BORIS Johnson has repeatedly refused to say if furlough payments will be made available to the devolved nations if they need to impose national lockdowns.

The Prime Minister was facing questions in parliament today after a last minute U-turn at the weekend meant the furlough scheme was extended, but only as the south of England was going back into lockdown.

Repeated calls for an extension from Wales, Scotland, and the north of England had previously been rebuffed and ignored.

Ian Blackford said the Tories latest reversal was a “democratic disgrace” that “finally buried the nonsense of a ‘Union of Equals’”.

Unionist representatives, including from the Scottish Tories, Labour, and LibDems, have all joined Blackford in calling on Johnson to extend the furlough to cover lockdown decisions made by the devolved administrations.

Johnson now appears to have U-turned once again, and told the Commons that furlough would be made available to the devolved nations.

Speaking in the Commons today, Blackford said: “Since the start of September I have asked the Prime Minister on no less than six separate occasions to extend the furlough scheme. And yet, every time the Prime Minister rejected that call.

READ MORE: Boris Johnson signals furlough WILL be available if Scotland enters lockdown

“This weekend’s last-minute U-turn on furlough has finally buried the nonsense of a ‘Union of Equals’.

“People across these islands saw exactly what happened at the weekend. A mini-extension of the furlough was only granted at the eleventh hour, when one part of the United Kingdom needed it. This is a democratic disgrace.

“The PM only acted when England needed support. When Scotland needed full furlough support, the PM said no.”

Blackford said he would ask Johnson just “one very direct question”: “If the devolved governments need to put in place additional lockdown measures, will the Prime Minister guarantee that the Treasury will make 80% furlough available when Scottish, Welsh or Northern Irish workers need it over the coming months?

“For once, give us a straight answer to a question,” Blackford added.

Johnson replied: “The answer is yes.”

However, the Prime Minister went on to quickly contradict that statement, suggesting that the furlough would be UK-wide, but only as long as England was under lockdown.

He said: “The furlough scheme is a UK-wide scheme and it applies across the whole of the UK.

“And it is true that Scotland is currently taking a slightly different approach but he [Blackford] was talking complete nonsense about the non-application of furlough in Scotland.”

READ MORE: 'Unacceptable behaviour': Commons speaker calls for apology for lockdown leak

Johnson said the “might of the UK Treasury” had already gifted Scotland upwards of £7 billion.

Blackford took to Twitter later to declare this answer a victory. He wrote: “I asked @BorisJohnson to guarantee that full furlough payments at 80% will be available to Scotland whenever it is requested.

“It was a direct question and I received an answer … the answer was ‘Yes’. The PM must now stick to his promise, Scotland will hold him to it.”

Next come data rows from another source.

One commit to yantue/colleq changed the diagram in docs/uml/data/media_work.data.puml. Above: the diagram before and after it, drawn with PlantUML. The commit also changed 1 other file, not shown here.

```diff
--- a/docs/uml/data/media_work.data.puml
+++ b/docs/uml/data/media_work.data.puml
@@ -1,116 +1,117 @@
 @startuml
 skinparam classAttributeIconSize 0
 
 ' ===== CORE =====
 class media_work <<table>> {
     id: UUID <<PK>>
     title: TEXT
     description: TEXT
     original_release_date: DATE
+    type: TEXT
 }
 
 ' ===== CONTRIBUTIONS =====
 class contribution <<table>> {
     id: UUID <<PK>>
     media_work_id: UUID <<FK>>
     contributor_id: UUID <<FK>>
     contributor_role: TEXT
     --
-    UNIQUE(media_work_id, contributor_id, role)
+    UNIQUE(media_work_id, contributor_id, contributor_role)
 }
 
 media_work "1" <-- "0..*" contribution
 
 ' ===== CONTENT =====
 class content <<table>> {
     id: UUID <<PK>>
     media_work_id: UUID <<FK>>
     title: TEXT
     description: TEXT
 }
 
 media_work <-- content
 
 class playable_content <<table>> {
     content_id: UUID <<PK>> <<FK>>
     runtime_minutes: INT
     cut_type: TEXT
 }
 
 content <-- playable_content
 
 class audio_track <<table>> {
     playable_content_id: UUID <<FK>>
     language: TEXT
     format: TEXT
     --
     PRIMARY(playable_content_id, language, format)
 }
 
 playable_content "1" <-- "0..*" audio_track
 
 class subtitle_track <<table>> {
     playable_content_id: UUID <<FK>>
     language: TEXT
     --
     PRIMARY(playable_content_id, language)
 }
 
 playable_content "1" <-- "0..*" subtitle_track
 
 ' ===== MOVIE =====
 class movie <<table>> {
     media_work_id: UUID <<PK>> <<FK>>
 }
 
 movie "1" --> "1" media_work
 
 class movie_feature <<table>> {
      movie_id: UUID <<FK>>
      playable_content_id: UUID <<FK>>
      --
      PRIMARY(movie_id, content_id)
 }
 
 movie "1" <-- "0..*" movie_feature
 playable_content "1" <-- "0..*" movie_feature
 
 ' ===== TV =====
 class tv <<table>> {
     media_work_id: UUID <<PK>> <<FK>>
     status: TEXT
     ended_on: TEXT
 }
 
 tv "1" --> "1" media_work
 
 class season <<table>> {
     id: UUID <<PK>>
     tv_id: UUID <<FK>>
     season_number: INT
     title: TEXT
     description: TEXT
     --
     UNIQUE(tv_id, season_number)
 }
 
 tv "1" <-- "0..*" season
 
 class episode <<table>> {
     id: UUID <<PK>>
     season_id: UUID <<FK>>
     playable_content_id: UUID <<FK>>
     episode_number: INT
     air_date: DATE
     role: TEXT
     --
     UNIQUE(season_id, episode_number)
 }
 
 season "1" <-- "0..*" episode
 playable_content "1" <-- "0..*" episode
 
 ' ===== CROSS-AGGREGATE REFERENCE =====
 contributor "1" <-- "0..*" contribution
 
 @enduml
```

The Prime Minister was given another chance to clarify his Government’s position in parliament a little later, when Glasgow North’s SNP MP, Patrick Grady, asked a similar question to Blackford.

Grady asked: “Does [a UK-wide furlough] mean that if parts of a United Kingdom are still in a lockdown beyond December, the devolved administrations will have the resources they need to extend the 80% furlough? Yes or no?”

Johnson said Grady “must have missed [his] answer” to Blackford, adding: “The furlough is a UK-wide scheme that applies through the whole of the United Kingdom.”

He again claimed the UK had given over £7bn to support Scotland through the crisis.

SNP MP Grady was visibly shaking his head in disbelief at Johnson’s response.

Just ten minutes later Johnson was again asked the same question, this time by Alistair Carmichael, the LibDem MP for Orkney and Shetland.

Carmichael opened by accusing Johnson of “manufacturing grievances” which did nothing to help the Unionist cause. The LibDem said the UK Government’s decision to extend the furlough while England was in lockdown but deny it to Wales, Scotland, and Northern Ireland was “unfair and untenable”, adding: “It has to change.”

READ MORE: Nicola Sturgeon: UK furlough rules could push Scotland into lockdown within days

Carmichael pointed to the leader of the Scottish Conservatives, Douglas Ross, who recently said: “How could a Unionist government not restart the scheme if a second lockdown is required in Scotland?

“It cannot be that furlough is not affordable when Scotland, Wales, Northern Ireland or parts of Northern England need to go into lockdown – but when all of England goes into lockdown, the taps are turned on.”

For the third time, Johnson noticeably avoided giving a straight answer. He repeated that the furlough was UK-wide, and would continue to apply in Scotland.

Johnson faced further questions on the furlough from Welsh representatives, but had little else to say. His repetitions began to provoke jeers from MPs.

Johnson also faced questions from his own backbenchers, who are threatening a rebellion over what they perceive to be draconian and authoritarian lockdown measures.

The Prime Minister also failed to give a target for the English lockdown, insisting instead that it was time-limited, and would end in December regardless of the effect it had had.